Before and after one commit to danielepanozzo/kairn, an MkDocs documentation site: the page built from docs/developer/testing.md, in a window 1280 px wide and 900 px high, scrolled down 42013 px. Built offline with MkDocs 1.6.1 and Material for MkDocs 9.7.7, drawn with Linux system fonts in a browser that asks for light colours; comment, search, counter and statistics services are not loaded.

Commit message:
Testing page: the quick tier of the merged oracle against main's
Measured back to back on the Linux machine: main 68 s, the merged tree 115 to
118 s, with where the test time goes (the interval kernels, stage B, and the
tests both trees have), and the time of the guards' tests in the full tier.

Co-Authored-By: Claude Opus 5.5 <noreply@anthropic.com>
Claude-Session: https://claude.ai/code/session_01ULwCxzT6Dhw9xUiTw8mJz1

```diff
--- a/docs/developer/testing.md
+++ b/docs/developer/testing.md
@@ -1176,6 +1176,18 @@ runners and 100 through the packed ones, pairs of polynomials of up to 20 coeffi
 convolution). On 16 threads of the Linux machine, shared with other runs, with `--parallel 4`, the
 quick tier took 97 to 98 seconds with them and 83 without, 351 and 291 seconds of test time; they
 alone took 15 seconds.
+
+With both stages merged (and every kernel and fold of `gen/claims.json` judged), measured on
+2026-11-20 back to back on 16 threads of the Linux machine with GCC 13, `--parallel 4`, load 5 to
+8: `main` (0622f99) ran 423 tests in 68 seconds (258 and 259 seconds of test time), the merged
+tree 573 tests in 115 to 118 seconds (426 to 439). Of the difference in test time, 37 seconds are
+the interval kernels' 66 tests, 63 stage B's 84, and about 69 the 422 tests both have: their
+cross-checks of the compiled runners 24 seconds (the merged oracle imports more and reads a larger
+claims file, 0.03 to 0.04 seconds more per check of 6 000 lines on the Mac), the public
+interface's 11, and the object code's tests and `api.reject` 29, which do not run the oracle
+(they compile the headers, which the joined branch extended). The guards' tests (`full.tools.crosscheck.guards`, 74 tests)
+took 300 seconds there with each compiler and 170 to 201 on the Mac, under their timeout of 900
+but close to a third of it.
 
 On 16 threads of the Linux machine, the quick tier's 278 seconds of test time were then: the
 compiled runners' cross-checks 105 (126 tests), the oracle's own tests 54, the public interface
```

*WORK TASK*
Reproduce every record in full, keeping each one exactly as it reads.

*SOLUTION TO THE EXERCISE*
Before and after one commit to danielepanozzo/kairn, an MkDocs documentation site: the page built from docs/developer/testing.md, in a window 1280 px wide and 900 px high, scrolled down 42013 px. Built offline with MkDocs 1.6.1 and Material for MkDocs 9.7.7, drawn with Linux system fonts in a browser that asks for light colours; comment, search, counter and statistics services are not loaded.

Commit message:
Testing page: the quick tier of the merged oracle against main's
Measured back to back on the Linux machine: main 68 s, the merged tree 115 to
118 s, with where the test time goes (the interval kernels, stage B, and the
tests both trees have), and the time of the guards' tests in the full tier.

Co-Authored-By: Claude Opus 5.5 <noreply@anthropic.com>
Claude-Session: https://claude.ai/code/session_01ULwCxzT6Dhw9xUiTw8mJz1

```diff
--- a/docs/developer/testing.md
+++ b/docs/developer/testing.md
@@ -1176,6 +1176,18 @@ runners and 100 through the packed ones, pairs of polynomials of up to 20 coeffi
 convolution). On 16 threads of the Linux machine, shared with other runs, with `--parallel 4`, the
 quick tier took 97 to 98 seconds with them and 83 without, 351 and 291 seconds of test time; they
 alone took 15 seconds.
+
+With both stages merged (and every kernel and fold of `gen/claims.json` judged), measured on
+2026-11-20 back to back on 16 threads of the Linux machine with GCC 13, `--parallel 4`, load 5 to
+8: `main` (0622f99) ran 423 tests in 68 seconds (258 and 259 seconds of test time), the merged
+tree 573 tests in 115 to 118 seconds (426 to 439). Of the difference in test time, 37 seconds are
+the interval kernels' 66 tests, 63 stage B's 84, and about 69 the 422 tests both have: their
+cross-checks of the compiled runners 24 seconds (the merged oracle imports more and reads a larger
+claims file, 0.03 to 0.04 seconds more per check of 6 000 lines on the Mac), the public
+interface's 11, and the object code's tests and `api.reject` 29, which do not run the oracle
+(they compile the headers, which the joined branch extended). The guards' tests (`full.tools.crosscheck.guards`, 74 tests)
+took 300 seconds there with each compiler and 170 to 201 on the Mac, under their timeout of 900
+but close to a third of it.
 
 On 16 threads of the Linux machine, the quick tier's 278 seconds of test time were then: the
 compiled runners' cross-checks 105 (126 tests), the oracle's own tests 54, the public interface
```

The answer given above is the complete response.